Mansfield devised his system to “show my contempt for the present system, yet not punish students who take my course. My intent was to get attention and to provoke some new thinking.” An October 2001 Boston Globe report that found 91 percent of the Spring 2001 graduates from Harvard graduated with honors. By year’s end Harvard required faculty to justify their individual grading approaches.
Meanwhile, Temple University has been sued by a tenured professor who had been fired on the ground of incompetence who said he was dismissed because he refused to give in to Temple’s pressure on him to inflate grades and “dummy down” course work. Math Professor Martin Eisen, who had worked at Temple for 35 years, was put on paid leave in 1999 while the university investigated students’ complaints over his grading. Three faculty committees had examined the Eisen case, and the president of the Faculty Senate, economics Professor Michael Goetz, told the Associated Press that “great care” had been taken. Nevertheless, he admitted grade inflation existed at Temple — just no more than at “any other university in the United States.”

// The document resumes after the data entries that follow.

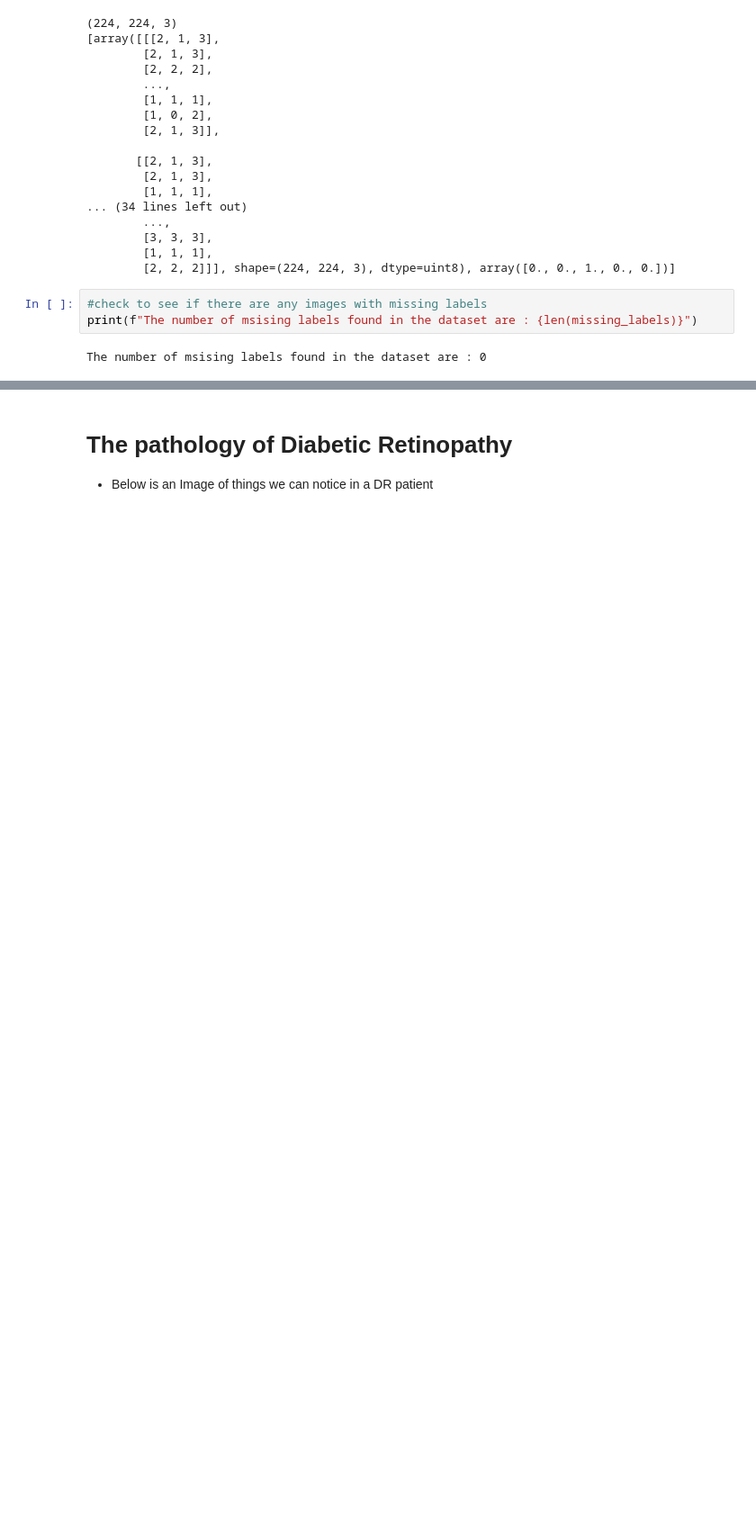
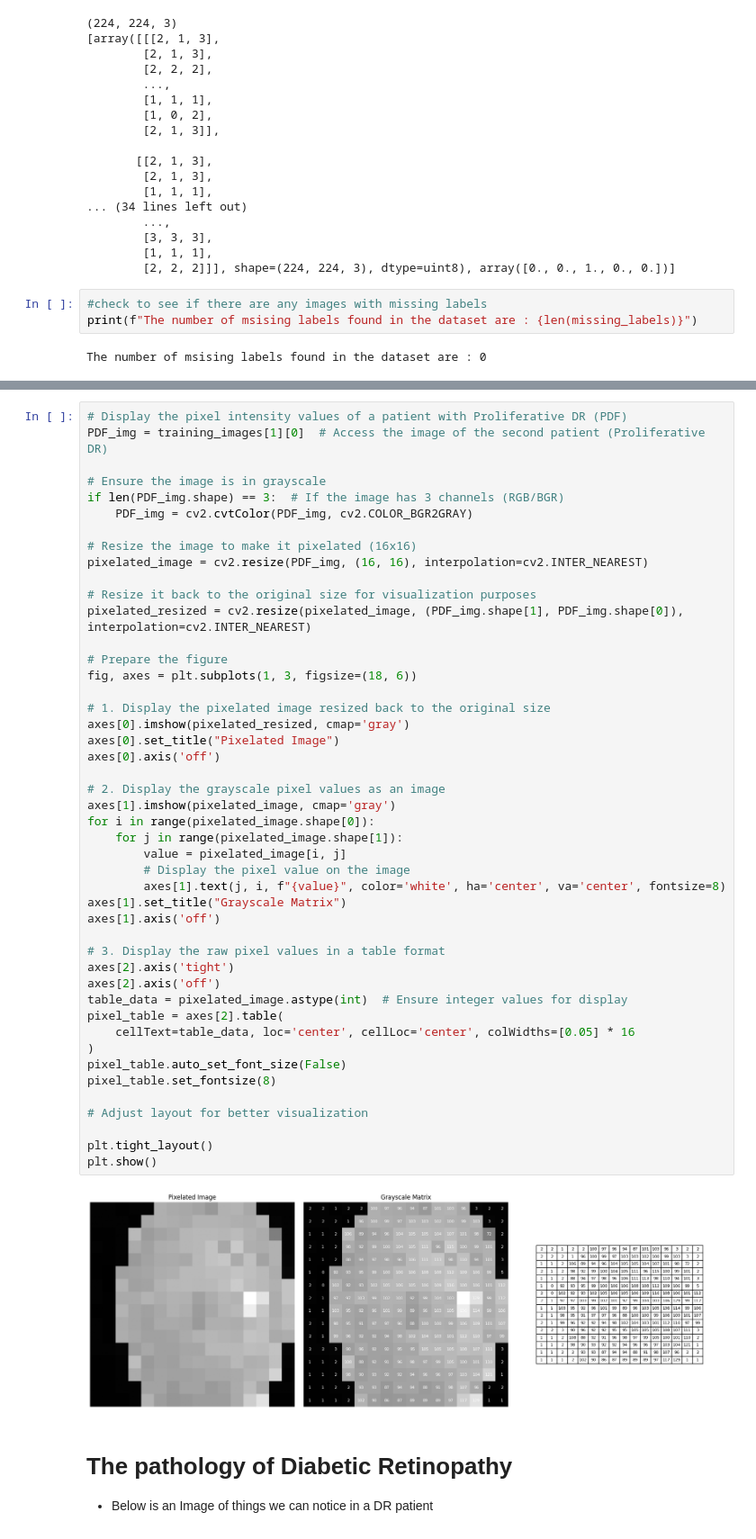
Before and after one commit to Ajama0/Diabetic-Retinopathy-Detection, a Jupyter notebook: Notebooks/data_exploration.ipynb, the cells around one changed output, grey strips where cells are left out. Shown at 90% size. Saved outputs shown, nothing was run; the diff lists cells and outputs as text; blank space fills up the shorter version.

Commit message:
pixel intensity values

```diff
--- a/Notebooks/data_exploration.ipynb
+++ b/Notebooks/data_exploration.ipynb
@@ -154,4 +161,52 @@ Min pixel value: 0, Max pixel value: 255
 [figure]
+# %%
+# Display the pixel intensity values of a patient with Proliferative DR (PDF)
+PDF_img = training_images[1][0]  # Access the image of the second patient (Proliferative DR)
+
+# Ensure the image is in grayscale
+if len(PDF_img.shape) == 3:  # If the image has 3 channels (RGB/BGR)
+    PDF_img = cv2.cvtColor(PDF_img, cv2.COLOR_BGR2GRAY)
+
+# Resize the image to make it pixelated (16x16)
+pixelated_image = cv2.resize(PDF_img, (16, 16), interpolation=cv2.INTER_NEAREST)
+
+# Resize it back to the original size for visualization purposes
+pixelated_resized = cv2.resize(pixelated_image, (PDF_img.shape[1], PDF_img.shape[0]), interpolation=cv2.INTER_NEAREST)
+
+# Prepare the figure
+fig, axes = plt.subplots(1, 3, figsize=(18, 6))
+
+# 1. Display the pixelated image resized back to the original size
+axes[0].imshow(pixelated_resized, cmap='gray')
+axes[0].set_title("Pixelated Image")
+axes[0].axis('off')
+
+# 2. Display the grayscale pixel values as an image
+axes[1].imshow(pixelated_image, cmap='gray')
+for i in range(pixelated_image.shape[0]):
+    for j in range(pixelated_image.shape[1]):
+        value = pixelated_image[i, j]
+        # Display the pixel value on the image
+        axes[1].text(j, i, f"{value}", color='white', ha='center', va='center', fontsize=8)
+axes[1].set_title("Grayscale Matrix")
+axes[1].axis('off')
+
+# 3. Display the raw pixel values in a table format
+axes[2].axis('tight')
+axes[2].axis('off')
+table_data = pixelated_image.astype(int)  # Ensure integer values for display
+pixel_table = axes[2].table(
+    cellText=table_data, loc='center', cellLoc='center', colWidths=[0.05] * 16
+)
+pixel_table.auto_set_font_size(False)
+pixel_table.set_fontsize(8)
+
+# Adjust layout for better visualization
+
+plt.tight_layout()
+plt.show()
+# %% [output]
+[figure, added]
 # %% [markdown]
 
 # The pathology of Diabetic Retinopathy
```
Also changed, not shown: parts of 4 cells of this notebook.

In recent years, the grading debate hit both UNC-CH and Duke. A report published Feb. 16, 1998, in The Daily Tar Heel (“A is for ‘average’,” by Mary Dalrymple), found that “three-quarters of all grades given in undergraduate classes are A’s or B’s… 38 percent of all grades given were A’s, 37 percent were B’s, and only 17 percent were C’s.” In 1981, however, “about 25 percent of grades in such classes were A’s and 27 percent were C’s.” Two years later, a UNC-CH faculty report found 77 percent of undergraduate grades were A’s and B’s.
In 1997 Duke nearly changed how it calculates GPAs after a study found the mean GPA there had risen from 2.7 in 1969 to 3.3 in 1996. Statistics Professor Valen Johnson devised an “achievement index” that would have used an algorithm to compute GPAs according to the difficulty level of their courses, crediting students for doing well in difficult classes and also for taking classes with other students who had performed well in difficult classes.
The proposal failed in the Arts and Sciences Council by a 19-14 vote. Johnson told The Chronicle of Higher Education that the vote had gone according to discipline, with most professors in the so-called hard sciences voting in favor, while most professors in the humanities and social sciences voting against it.
Now a professor of biostatistics at the University of Michigan School of Public Health, Johnson is the author of the forthcoming book College Grading: A National Crisis in Undergraduate Education (Springer-Verlag).
Sanders is assistant editor of Carolina Journal.